SOURCE DATA: Begin

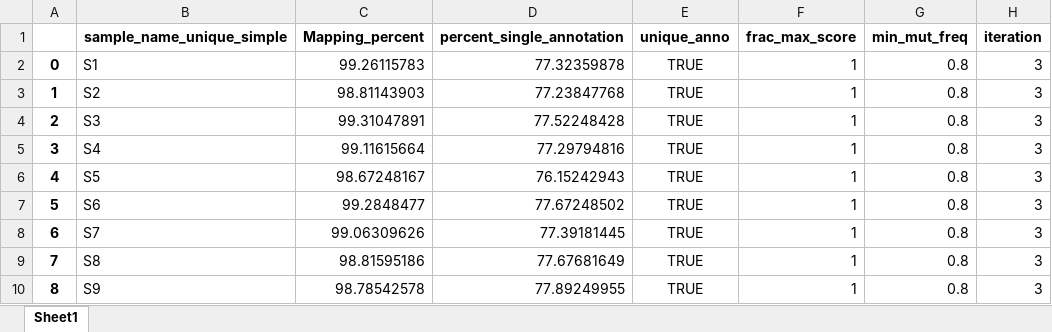
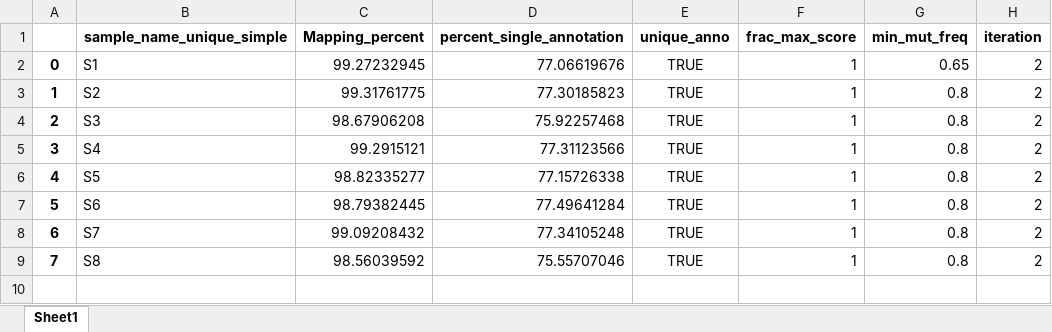
Before and after one commit to krdav/tRNA-charge-seq, an Excel workbook: projects/alignment-opti/plots_pub/max-single-anno_params.xlsx, sheet Sheet1, drawn as a sheet; values as stored, in another font and other column widths than the file's, no borders; the diff names each change by its address in the sheet, - before the commit and + after, or states it on an @@ line.

```diff
--- a/projects/alignment-opti/plots_pub/max-single-anno_params.xlsx (sheet Sheet1)
+++ b/projects/alignment-opti/plots_pub/max-single-anno_params.xlsx (sheet Sheet1)
-C2 (Mapping_percent): 99.26115783
+C2 (Mapping_percent): 99.27232945
-D2 (percent_single_annotation): 77.32359878
+D2 (percent_single_annotation): 77.06619676
-G2 (min_mut_freq): 0.8
+G2 (min_mut_freq): 0.65
-H2:H9 (iteration): 3
+H2:H9 (iteration): 2
-C3 (Mapping_percent): 98.81143903
+C3 (Mapping_percent): 99.31761775
-D3 (percent_single_annotation): 77.23847768
+D3 (percent_single_annotation): 77.30185823
-C4 (Mapping_percent): 99.31047891
+C4 (Mapping_percent): 98.67906208
-D4 (percent_single_annotation): 77.52248428
+D4 (percent_single_annotation): 75.92257468
-C5 (Mapping_percent): 99.11615664
+C5 (Mapping_percent): 99.2915121
-D5 (percent_single_annotation): 77.29794816
+D5 (percent_single_annotation): 77.31123566
-C6 (Mapping_percent): 98.67248167
+C6 (Mapping_percent): 98.82335277
-D6 (percent_single_annotation): 76.15242943
+D6 (percent_single_annotation): 77.15726338
-C7 (Mapping_percent): 99.2848477
+C7 (Mapping_percent): 98.79382445
-D7 (percent_single_annotation): 77.67248502
+D7 (percent_single_annotation): 77.49641284
-C8 (Mapping_percent): 99.06309626
+C8 (Mapping_percent): 99.09208432
-D8 (percent_single_annotation): 77.39181445
+D8 (percent_single_annotation): 77.34105248
-C9 (Mapping_percent): 98.81595186
+C9 (Mapping_percent): 98.56039592
-D9 (percent_single_annotation): 77.67681649
+D9 (percent_single_annotation): 75.55707046
-row 10: 8 | S9 | 98.78542578 | 77.89249955 | TRUE | 1 | 0.8 | 3
```
Also changed, not shown: projects/alignment-opti/plots_pub/align-res_no-masking.xlsx, projects/alignment-opti/plots_pub/align-res_opti-masking.xlsx, 28 other files.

SOURCE DATA: End

All entries, top to bottom, should be retyped exactly; the pictures should not be.

Before and after one commit to krdav/tRNA-charge-seq, an Excel workbook: projects/alignment-opti/plots_pub/max-single-anno_params.xlsx, sheet Sheet1, drawn as a sheet; values as stored, in another font and other column widths than the file's, no borders; the diff names each change by its address in the sheet, - before the commit and + after, or states it on an @@ line.

```diff
--- a/projects/alignment-opti/plots_pub/max-single-anno_params.xlsx (sheet Sheet1)
+++ b/projects/alignment-opti/plots_pub/max-single-anno_params.xlsx (sheet Sheet1)
-C2 (Mapping_percent): 99.26115783
+C2 (Mapping_percent): 99.27232945
-D2 (percent_single_annotation): 77.32359878
+D2 (percent_single_annotation): 77.06619676
-G2 (min_mut_freq): 0.8
+G2 (min_mut_freq): 0.65
-H2:H9 (iteration): 3
+H2:H9 (iteration): 2
-C3 (Mapping_percent): 98.81143903
+C3 (Mapping_percent): 99.31761775
-D3 (percent_single_annotation): 77.23847768
+D3 (percent_single_annotation): 77.30185823
-C4 (Mapping_percent): 99.31047891
+C4 (Mapping_percent): 98.67906208
-D4 (percent_single_annotation): 77.52248428
+D4 (percent_single_annotation): 75.92257468
-C5 (Mapping_percent): 99.11615664
+C5 (Mapping_percent): 99.2915121
-D5 (percent_single_annotation): 77.29794816
+D5 (percent_single_annotation): 77.31123566
-C6 (Mapping_percent): 98.67248167
+C6 (Mapping_percent): 98.82335277
-D6 (percent_single_annotation): 76.15242943
+D6 (percent_single_annotation): 77.15726338
-C7 (Mapping_percent): 99.2848477
+C7 (Mapping_percent): 98.79382445
-D7 (percent_single_annotation): 77.67248502
+D7 (percent_single_annotation): 77.49641284
-C8 (Mapping_percent): 99.06309626
+C8 (Mapping_percent): 99.09208432
-D8 (percent_single_annotation): 77.39181445
+D8 (percent_single_annotation): 77.34105248
-C9 (Mapping_percent): 98.81595186
+C9 (Mapping_percent): 98.56039592
-D9 (percent_single_annotation): 77.67681649
+D9 (percent_single_annotation): 75.55707046
-row 10: 8 | S9 | 98.78542578 | 77.89249955 | TRUE | 1 | 0.8 | 3
```
Also changed, not shown: projects/alignment-opti/plots_pub/align-res_no-masking.xlsx, projects/alignment-opti/plots_pub/align-res_opti-masking.xlsx, 28 other files.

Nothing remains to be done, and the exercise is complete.